A technology and ‘colour’-agnostic approach, increased alignment and collaboration between industry and government and the establishment of realistic export targets will be keys to WA becoming an internationally competitive hydrogen producer – according to a new position paper released by the Chamber of Minerals and Energy of WA.
The report, titled Towards Competitive Clean Hydrogen, examines the opportunities and challenges associated with WA’s aspirations to establish itself as a globally significant producer of clean hydrogen.
CME’s report examines nascent development pathways and global hydrogen use case examples, informed by competitiveness analysis by Australian Venture Consultants.
“Hydrogen has certainly become a high-profile commodity in recent times – and there are numerous CME member companies which are moving rapidly into that space,” CME Director of Policy and Advocacy Rob Carruthers said.
“It’s easy to see why hydrogen has captured the imagination. It’s a versatile commodity that can carry stored energy or be converted into energy, and it produces no greenhouse gas emissions when it is used or burnt.
“The WA mining and resources sector is one of a number of industries that is strongly focused on decarbonisation, and the significant potential for hydrogen to assist with that endeavour offers up a range of exciting opportunities for a state like WA.”
There are a wide variety of initiatives at both levels of government geared around hydrogen, including the Western Australian Renewable Hydrogen Strategy at a State level and National Hydrogen Strategy being pursued federally.
“We welcome the strong interest of both the WA and Federal Governments in hydrogen,” Mr Carruthers said.
“It’s clear that governments are on the front-foot in promoting these opportunities, and industry for its part is well advanced through various investments in research pilots and assessing prospective large-scale hydrogen developments from the top to the bottom of WA – and also across Australia.”
However, as the report outlines, those opportunities will only be realised in a competitive and timely fashion with an even greater focus on collaboration between industry and the State and Federal Governments.
“Given how competitive global hydrogen markets currently are and will continue to be, it’s vital to have aligned and well-targeted support from government that encourages the establishment of WA as a user, producer and exporter of competitive, low-cost, reliable and clean hydrogen,” Mr Carruthers said.
“A number of recommendations in our report identify the form this support could take.
“This includes accelerating the establishment of hydrogen hubs to facilitate technological development and shared learnings, the development of a practical multi-purpose land use framework in WA that supports both hydrogen development and other high value uses, and the need for State and Federal alignment on certification for low-emissions hydrogen.
“Important to this is to ensure that we are technology agnostic, with the focus instead on ensuring the delivery of cost-competitive production, transportation and use cases that also, critically, provide certainty for decarbonisation pathways in line with national and State goals.”
Mr Carruthers said another aspect of developing a WA hydrogen industry highlighted in the report was the requirement for a timely yet realistic and iterative development approach.
“Hydrogen is a very busy space – one in which WA is now competing with other states in Australia and also countries around the world that are eyeing off similar opportunities,” Mr Carruthers said.
“Middle Eastern countries such as Qatar, Oman and UAE are likely to be significant competitors when it comes to hydrogen – as they currently are in the global LNG market – and it’s crucial that WA keeps pace.
“There also needs to be a realisation that hydrogen isn’t like LNG or iron ore where WA is at a competitive advantage simply because of its resources and reserves.

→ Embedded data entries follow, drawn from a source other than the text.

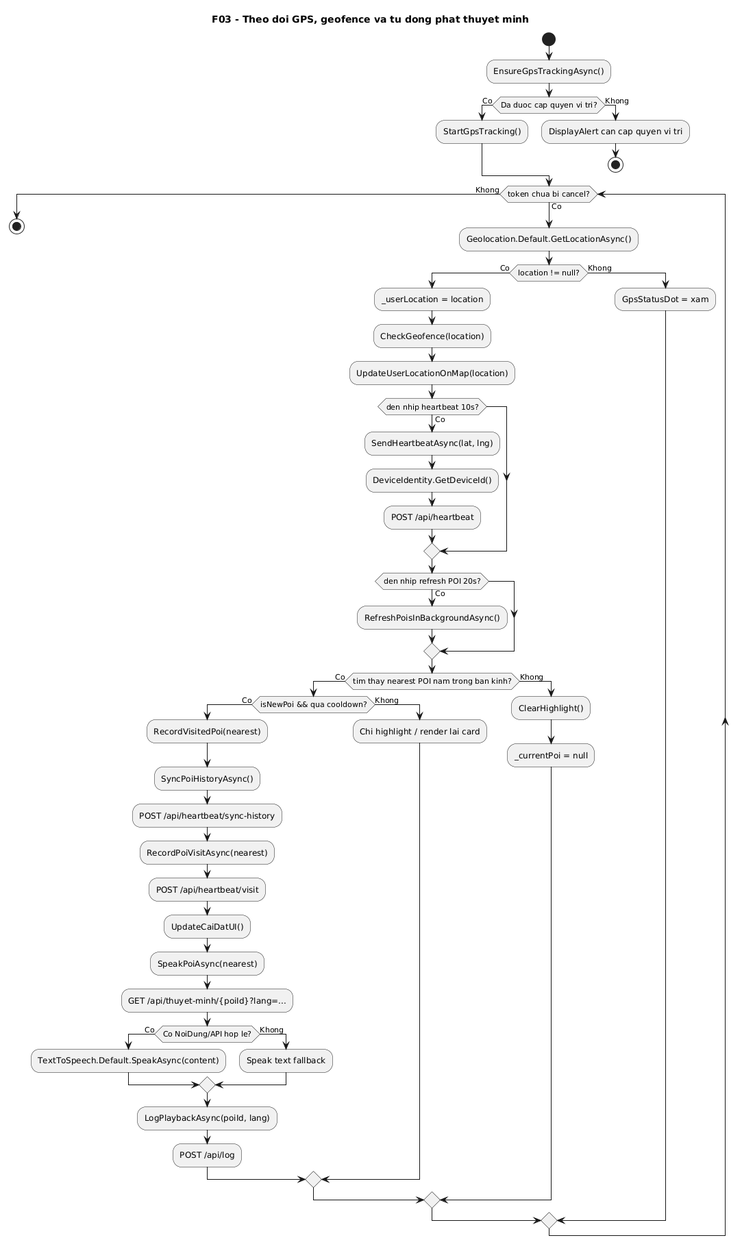
This is docs/diagrams/png/03-geofence-audio-activity.png from VoBao182/PhoAmThuc, a PlantUML export, as it was before one commit.
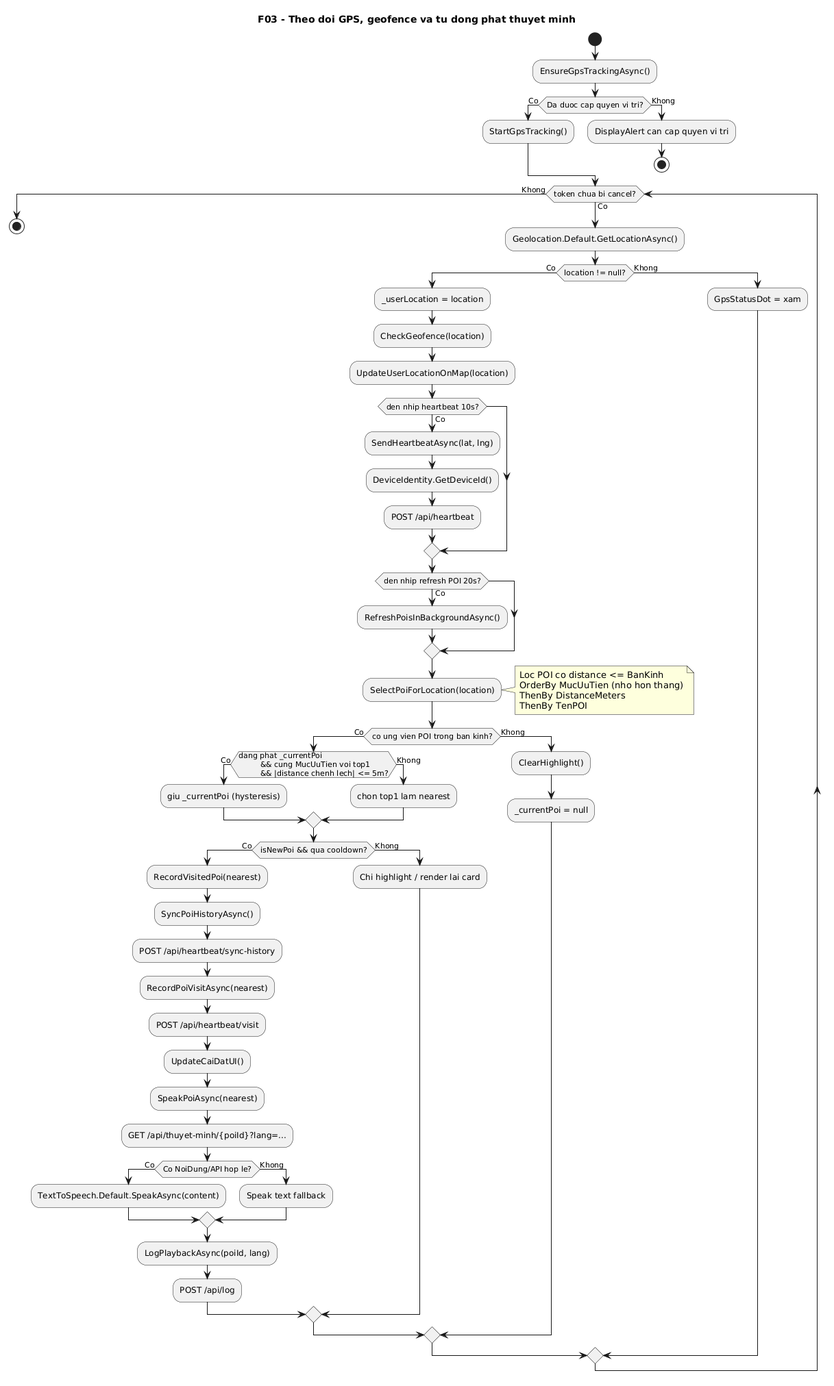
Above is the later version.

Diff of the diagram source:
```diff
@@ -26,7 +26,21 @@
       :RefreshPoisInBackgroundAsync();
     endif
 
-    if (tim thay nearest POI nam trong ban kinh?) then (Co)
+    :SelectPoiForLocation(location);
+    note right
+      Loc POI co distance <= BanKinh
+      OrderBy MucUuTien (nho hon thang)
+      ThenBy DistanceMeters
+      ThenBy TenPOI
+    end note
+    if (co ung vien POI trong ban kinh?) then (Co)
+      if (dang phat _currentPoi
+         && cung MucUuTien voi top1
+         && |distance chenh lech| <= 5m?) then (Co)
+        :giu _currentPoi (hysteresis);
+      else (Khong)
+        :chon top1 lam nearest;
+      endif
       if (isNewPoi && qua cooldown?) then (Co)
         :RecordVisitedPoi(nearest);
         :SyncPoiHistoryAsync();
```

Hydrogen can be produced anywhere around the world.
“We do have many things that will help – including land that could be made available to build large-scale renewable energy generation plants, high solar irradiance and plentiful wind resources – but these don’t provide a clear absolute, competitive, or comparative advantage.
“Our strong existing industry presence and upstream operational predominance in WA may be helpful in attracting investment and be a source of advantage compared to other jurisdictions.”
Mr Carruthers said demand identification for end uses of WA-produced hydrogen was another key element explored in the report.
“There is a pathway being established for blending hydrogen into our existing natural gas networks and using hydrogen for domestic ammonia production, for example. However, as it stands WA’s domestic demand is comparatively small, and we therefore need to explore opportunities to build on this and also look further afield for trade partners who would be interested in sources of large-scale hydrogen,” he said.
“As our paper outlines, Japan is a natural fit for hydrogen exports due to its long-time interest in incorporating hydrogen in its fuel mix, including increasing the uptake of hydrogen fuel cell electric vehicles (HFCEVs), and the strong LNG relationship it holds with WA.
“Similarly, South Korea looms as a potentially attractive trade partner because of its targets around increasing the number of HFCEVs and refuelling stations to support local manufacturing.”
“Both Japan and South Korea are excellent examples of long- term, mutually beneficial trade partnerships for Western Australia, which have the further potential to expand into hydrogen export in the decades to come.”